##### STORED DATA #####

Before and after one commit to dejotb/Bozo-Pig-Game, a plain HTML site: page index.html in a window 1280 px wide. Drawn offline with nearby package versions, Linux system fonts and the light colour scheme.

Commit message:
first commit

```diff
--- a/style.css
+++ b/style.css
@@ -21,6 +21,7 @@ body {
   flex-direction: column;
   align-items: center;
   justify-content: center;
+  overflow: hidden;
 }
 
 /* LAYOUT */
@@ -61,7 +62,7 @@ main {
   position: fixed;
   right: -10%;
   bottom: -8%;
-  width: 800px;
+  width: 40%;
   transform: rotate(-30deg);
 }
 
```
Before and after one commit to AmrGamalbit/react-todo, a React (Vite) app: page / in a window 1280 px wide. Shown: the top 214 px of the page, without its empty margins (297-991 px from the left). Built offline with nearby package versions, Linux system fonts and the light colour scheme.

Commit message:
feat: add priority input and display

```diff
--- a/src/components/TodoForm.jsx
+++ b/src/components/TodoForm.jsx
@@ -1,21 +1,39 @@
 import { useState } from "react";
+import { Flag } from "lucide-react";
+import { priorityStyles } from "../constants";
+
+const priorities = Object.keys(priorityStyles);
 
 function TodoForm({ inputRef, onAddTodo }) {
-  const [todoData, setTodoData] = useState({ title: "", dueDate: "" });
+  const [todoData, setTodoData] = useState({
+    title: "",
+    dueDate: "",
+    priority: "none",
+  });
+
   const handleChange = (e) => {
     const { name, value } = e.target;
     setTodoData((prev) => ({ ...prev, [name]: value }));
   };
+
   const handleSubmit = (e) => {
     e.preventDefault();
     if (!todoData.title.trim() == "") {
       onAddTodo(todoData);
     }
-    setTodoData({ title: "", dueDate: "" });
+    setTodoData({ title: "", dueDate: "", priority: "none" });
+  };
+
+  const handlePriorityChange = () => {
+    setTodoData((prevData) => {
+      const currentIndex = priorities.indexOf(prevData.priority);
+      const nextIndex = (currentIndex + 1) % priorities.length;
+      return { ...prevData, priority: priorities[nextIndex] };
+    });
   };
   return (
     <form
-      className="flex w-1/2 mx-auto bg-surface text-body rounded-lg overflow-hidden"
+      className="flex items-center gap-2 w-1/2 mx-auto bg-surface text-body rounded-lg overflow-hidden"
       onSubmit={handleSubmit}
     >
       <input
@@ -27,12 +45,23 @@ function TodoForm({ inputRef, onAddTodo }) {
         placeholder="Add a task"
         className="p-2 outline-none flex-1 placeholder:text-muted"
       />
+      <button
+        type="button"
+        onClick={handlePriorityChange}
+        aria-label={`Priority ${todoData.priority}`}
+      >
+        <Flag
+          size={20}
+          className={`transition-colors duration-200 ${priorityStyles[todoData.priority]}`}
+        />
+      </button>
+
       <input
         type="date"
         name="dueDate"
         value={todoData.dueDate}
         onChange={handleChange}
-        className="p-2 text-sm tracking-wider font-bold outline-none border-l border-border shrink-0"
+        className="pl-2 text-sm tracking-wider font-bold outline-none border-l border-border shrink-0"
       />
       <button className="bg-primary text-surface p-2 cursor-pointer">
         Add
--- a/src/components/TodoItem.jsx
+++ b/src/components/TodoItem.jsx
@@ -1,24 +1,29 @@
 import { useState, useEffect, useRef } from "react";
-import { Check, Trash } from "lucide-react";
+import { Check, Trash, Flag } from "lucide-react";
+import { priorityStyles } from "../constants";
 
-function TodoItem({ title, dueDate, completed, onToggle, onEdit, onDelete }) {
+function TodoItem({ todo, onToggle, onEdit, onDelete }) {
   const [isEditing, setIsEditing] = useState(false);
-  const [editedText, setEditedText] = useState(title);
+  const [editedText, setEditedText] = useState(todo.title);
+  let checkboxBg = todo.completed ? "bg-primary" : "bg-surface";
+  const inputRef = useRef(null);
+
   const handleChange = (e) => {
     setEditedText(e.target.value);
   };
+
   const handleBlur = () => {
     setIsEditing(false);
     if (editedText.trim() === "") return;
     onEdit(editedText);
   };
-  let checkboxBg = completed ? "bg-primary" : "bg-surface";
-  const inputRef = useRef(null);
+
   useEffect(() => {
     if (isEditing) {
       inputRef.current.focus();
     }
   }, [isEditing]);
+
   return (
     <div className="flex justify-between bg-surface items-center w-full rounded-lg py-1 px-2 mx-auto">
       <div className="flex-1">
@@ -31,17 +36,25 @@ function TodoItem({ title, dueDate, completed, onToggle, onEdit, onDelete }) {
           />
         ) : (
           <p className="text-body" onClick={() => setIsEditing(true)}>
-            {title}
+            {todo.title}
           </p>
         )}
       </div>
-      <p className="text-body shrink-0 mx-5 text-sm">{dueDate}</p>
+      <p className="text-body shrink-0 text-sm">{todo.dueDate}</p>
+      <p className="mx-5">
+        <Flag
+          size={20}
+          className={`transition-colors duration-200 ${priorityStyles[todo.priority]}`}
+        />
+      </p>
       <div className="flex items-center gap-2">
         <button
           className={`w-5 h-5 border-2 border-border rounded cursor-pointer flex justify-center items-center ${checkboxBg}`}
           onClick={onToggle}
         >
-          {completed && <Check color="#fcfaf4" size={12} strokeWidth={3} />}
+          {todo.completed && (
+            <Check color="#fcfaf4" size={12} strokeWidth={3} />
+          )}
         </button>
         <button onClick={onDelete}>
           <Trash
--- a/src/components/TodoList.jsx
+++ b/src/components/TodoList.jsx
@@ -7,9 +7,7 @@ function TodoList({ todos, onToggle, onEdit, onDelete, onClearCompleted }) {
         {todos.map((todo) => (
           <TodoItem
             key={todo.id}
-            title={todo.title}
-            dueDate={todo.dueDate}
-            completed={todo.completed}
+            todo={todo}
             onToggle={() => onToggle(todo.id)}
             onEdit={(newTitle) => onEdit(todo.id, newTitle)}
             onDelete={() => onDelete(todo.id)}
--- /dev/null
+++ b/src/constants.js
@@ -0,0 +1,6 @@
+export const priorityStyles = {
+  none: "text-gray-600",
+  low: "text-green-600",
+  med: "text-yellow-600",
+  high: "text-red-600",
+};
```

#####

§ REQUIRED WORK
Provide the number of lines in the entries above on which the string "from" is found, and no other text.

§ TASK ANSWER
8